The original Exposition included a Midway, educational exhibits, and demonstrations of technological advancements, including electricity, generated by the hydroelectric power of Niagara Falls. Unfortunately, the Exposition is often immediately associated with the assassination of President William McKinley, who was shot at the Temple of Music. Even so, the Exposition benefited Buffalo; it drew more than eight million visitors, many of whom decided to make roots here, and opened entrepreneurs’ eyes to the city’s potential.
Fast forward to 2001, centennial of the Pan-American Exposition. Buffalo was much changed and, as a result of building demolition that began in 1902, the Buffalo and Erie County Historical Society, originally the New York State Pavilion, was the only remaining building from the first Exposition.
To celebrate the Pan-Am centennial, The Albright-Knox Art Gallery and the Buffalo and Erie County Historical Society organized opening festivities. The Burchfield Penney Art Center hosted an exhibit called The Pan-American Exposition Centennial: Historic Collections/Hand in Hand: Aesthetics and Commerce at the 1901 Pan-American Exposition. Visit at burchfieldpenney.org to learn more.
The State University of New York at Buffalo offered a series of lectures, plus a two-day slate of activities from the original Exhibition midway. The UB Gallery at the Center for the Arts mounted the largest public exhibit of Pan-American memorabilia, titled, Tangible Memories: Souvenirs of Buffalo’s Pan-American Exposition. Read more at buffalo.edu/ubreporter/archive2011.
Former UB Dean of Arts and Sciences Kerry Grant developed an interest in the Pan-Am because of UB’s intent to participate in the centennial celebration. Grant developed one of the leading collections of paper-based products related to the Pan-Am, which earned him a feature in an article entitled “To preserve and extend – The Pan-American Exposition lives on through its collectors,” written by Darwin McPherson and published in the 2001 May/June issue of Buffalo Spree.
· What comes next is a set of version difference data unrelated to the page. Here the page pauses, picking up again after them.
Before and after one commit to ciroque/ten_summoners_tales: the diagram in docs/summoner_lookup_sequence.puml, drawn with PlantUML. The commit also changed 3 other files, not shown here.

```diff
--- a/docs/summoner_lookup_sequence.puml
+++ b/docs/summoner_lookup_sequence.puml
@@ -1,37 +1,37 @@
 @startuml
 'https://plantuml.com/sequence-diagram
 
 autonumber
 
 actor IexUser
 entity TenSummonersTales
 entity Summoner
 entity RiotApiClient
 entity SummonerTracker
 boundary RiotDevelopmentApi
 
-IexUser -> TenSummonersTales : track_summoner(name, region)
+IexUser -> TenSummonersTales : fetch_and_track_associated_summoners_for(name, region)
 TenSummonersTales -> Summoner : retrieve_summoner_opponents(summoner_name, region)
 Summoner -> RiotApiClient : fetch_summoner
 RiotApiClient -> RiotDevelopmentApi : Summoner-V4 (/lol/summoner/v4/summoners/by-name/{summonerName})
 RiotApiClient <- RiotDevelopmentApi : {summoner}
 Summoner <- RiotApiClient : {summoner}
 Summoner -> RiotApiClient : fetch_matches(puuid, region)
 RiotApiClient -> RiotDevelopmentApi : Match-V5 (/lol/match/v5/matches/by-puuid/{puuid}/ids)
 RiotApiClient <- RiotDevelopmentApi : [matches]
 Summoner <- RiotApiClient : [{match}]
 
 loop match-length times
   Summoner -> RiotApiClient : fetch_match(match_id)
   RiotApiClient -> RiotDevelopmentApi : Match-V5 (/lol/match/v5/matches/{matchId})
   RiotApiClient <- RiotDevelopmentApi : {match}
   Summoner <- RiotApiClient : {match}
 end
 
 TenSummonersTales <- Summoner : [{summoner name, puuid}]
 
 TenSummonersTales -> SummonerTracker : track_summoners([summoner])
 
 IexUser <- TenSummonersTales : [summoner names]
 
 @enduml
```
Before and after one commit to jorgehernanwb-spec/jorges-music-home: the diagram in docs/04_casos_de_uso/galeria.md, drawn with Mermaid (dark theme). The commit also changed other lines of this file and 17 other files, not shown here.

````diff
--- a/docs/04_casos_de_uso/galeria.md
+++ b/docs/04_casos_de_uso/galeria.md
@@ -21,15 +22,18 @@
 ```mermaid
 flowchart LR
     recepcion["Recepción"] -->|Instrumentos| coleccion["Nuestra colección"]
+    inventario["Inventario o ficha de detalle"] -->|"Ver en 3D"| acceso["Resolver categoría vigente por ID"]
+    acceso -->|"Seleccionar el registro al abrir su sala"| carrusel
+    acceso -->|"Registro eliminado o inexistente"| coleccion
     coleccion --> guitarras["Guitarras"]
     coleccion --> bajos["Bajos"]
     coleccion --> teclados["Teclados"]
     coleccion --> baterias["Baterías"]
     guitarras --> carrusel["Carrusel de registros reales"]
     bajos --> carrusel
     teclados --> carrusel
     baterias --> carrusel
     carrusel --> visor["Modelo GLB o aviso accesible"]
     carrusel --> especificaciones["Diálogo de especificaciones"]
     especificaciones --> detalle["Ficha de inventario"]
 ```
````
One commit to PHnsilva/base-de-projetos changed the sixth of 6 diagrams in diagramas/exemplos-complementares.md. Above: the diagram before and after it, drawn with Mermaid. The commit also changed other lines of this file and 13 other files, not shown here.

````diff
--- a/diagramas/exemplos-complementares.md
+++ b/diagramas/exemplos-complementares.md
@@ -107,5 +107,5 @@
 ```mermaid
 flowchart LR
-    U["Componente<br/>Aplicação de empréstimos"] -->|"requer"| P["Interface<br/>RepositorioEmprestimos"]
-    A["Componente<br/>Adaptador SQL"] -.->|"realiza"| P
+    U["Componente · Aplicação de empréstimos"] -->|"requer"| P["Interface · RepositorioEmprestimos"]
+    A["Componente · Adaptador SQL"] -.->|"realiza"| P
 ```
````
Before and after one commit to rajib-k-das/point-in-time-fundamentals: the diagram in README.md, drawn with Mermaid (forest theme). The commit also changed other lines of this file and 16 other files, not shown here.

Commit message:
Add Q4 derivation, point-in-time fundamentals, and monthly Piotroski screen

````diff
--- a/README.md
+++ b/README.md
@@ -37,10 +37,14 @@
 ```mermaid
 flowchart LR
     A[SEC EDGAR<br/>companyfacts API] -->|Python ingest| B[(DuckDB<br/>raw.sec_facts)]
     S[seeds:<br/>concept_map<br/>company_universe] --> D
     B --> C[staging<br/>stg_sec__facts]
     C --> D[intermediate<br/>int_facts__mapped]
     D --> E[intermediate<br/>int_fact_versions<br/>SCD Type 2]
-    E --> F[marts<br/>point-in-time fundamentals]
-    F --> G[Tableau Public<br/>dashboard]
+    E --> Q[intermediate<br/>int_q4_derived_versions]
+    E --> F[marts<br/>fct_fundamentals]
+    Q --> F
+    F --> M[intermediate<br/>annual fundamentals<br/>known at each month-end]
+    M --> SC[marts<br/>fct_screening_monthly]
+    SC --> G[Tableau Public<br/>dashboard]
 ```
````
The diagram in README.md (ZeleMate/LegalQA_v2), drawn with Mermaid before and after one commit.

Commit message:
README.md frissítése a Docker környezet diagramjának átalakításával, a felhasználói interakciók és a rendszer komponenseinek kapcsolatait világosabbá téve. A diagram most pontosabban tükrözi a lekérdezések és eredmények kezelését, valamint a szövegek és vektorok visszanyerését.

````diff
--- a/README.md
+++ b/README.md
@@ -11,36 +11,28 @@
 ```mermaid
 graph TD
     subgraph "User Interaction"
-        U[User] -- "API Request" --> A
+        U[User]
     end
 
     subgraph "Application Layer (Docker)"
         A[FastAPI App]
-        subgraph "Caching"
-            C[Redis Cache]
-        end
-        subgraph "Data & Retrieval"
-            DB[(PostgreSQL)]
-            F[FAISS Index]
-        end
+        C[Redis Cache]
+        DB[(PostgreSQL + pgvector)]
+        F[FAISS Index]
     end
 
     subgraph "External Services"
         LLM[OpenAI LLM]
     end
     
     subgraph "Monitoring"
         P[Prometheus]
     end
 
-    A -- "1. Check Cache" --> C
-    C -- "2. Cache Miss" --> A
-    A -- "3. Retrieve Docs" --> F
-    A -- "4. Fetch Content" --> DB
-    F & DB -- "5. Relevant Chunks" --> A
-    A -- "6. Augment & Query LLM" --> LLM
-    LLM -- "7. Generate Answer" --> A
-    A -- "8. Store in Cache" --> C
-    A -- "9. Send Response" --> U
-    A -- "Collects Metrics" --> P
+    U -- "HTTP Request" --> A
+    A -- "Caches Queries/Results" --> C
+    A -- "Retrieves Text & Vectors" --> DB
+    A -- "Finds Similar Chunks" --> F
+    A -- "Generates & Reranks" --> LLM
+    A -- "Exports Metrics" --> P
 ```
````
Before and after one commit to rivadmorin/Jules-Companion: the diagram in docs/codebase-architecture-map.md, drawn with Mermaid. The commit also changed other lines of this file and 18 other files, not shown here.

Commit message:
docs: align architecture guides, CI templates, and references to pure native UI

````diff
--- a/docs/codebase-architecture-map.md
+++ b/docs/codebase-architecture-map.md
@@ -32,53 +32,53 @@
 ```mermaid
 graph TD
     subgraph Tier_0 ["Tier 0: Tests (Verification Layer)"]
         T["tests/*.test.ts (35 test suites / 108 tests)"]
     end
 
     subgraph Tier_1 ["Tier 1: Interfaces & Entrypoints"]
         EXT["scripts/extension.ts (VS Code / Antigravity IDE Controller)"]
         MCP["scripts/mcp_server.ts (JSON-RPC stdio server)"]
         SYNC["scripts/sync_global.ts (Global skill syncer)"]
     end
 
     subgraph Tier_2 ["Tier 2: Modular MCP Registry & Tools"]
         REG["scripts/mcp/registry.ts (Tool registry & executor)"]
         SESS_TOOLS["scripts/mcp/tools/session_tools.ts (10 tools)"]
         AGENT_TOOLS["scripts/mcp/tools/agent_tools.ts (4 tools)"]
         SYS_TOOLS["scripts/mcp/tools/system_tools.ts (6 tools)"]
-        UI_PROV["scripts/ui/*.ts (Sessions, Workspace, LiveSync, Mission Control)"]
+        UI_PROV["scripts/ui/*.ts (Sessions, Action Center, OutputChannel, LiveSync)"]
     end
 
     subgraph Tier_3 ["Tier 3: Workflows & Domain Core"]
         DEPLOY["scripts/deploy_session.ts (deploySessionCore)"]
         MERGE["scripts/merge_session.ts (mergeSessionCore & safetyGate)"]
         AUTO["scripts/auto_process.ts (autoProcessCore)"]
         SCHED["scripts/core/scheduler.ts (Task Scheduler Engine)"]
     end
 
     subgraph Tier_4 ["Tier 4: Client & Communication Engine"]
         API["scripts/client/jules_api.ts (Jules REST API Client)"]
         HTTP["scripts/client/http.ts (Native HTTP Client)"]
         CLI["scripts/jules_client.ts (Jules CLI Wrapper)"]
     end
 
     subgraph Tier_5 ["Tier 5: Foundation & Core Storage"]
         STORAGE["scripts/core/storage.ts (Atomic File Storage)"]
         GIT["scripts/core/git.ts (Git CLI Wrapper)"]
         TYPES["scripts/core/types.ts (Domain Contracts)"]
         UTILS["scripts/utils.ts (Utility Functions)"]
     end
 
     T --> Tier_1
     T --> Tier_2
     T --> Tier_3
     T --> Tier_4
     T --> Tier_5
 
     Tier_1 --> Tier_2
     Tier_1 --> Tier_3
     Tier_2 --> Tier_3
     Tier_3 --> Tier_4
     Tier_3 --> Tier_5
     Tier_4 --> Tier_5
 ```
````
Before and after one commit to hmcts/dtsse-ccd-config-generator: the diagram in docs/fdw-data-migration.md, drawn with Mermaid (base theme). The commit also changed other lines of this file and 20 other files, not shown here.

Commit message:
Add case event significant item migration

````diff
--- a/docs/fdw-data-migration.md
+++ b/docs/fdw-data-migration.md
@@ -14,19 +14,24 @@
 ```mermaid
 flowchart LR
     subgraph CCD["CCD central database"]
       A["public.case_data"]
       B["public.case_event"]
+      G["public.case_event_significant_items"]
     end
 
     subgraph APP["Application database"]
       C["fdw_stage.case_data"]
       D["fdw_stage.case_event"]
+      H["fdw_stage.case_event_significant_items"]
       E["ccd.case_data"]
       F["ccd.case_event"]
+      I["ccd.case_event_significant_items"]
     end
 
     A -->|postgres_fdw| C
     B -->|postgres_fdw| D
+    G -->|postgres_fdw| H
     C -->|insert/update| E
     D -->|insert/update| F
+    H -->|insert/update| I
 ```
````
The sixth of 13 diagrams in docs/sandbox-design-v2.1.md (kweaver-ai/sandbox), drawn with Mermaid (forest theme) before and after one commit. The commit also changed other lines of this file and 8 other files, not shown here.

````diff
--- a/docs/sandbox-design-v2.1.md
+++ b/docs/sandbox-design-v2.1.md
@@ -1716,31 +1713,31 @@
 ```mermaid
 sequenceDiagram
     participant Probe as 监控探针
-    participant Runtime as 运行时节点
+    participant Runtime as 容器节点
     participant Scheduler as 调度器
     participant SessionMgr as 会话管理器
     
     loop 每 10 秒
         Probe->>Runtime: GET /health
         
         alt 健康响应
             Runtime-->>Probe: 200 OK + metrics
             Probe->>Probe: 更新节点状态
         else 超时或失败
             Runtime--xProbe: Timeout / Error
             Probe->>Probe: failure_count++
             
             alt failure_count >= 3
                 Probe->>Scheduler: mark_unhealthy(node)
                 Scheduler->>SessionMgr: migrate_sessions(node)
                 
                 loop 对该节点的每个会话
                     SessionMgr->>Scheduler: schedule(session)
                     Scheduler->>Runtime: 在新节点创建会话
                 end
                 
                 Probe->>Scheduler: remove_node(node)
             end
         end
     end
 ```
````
In the article, McPherson also wrote about Pan-Am collectors Charles Rand Penney and Fred Lavin. Penney is known for having one of the most extensive collections of Pan-Am memorabilia (including Evelyn Rumsey Cary’s “Spirit of Niagara” poster). Lavin is acknowledged as a foremost expert on Pan-Am material, and possessor of an exceptional collection, encompassing items from “official” souvenirs to personal scrapbooks from the era. To read the Spree article in its entirety, go to buffalospree.com and search the archives for the 2001 May/June issue.
Judith A. Rucki is a public relations consultant and freelance writer.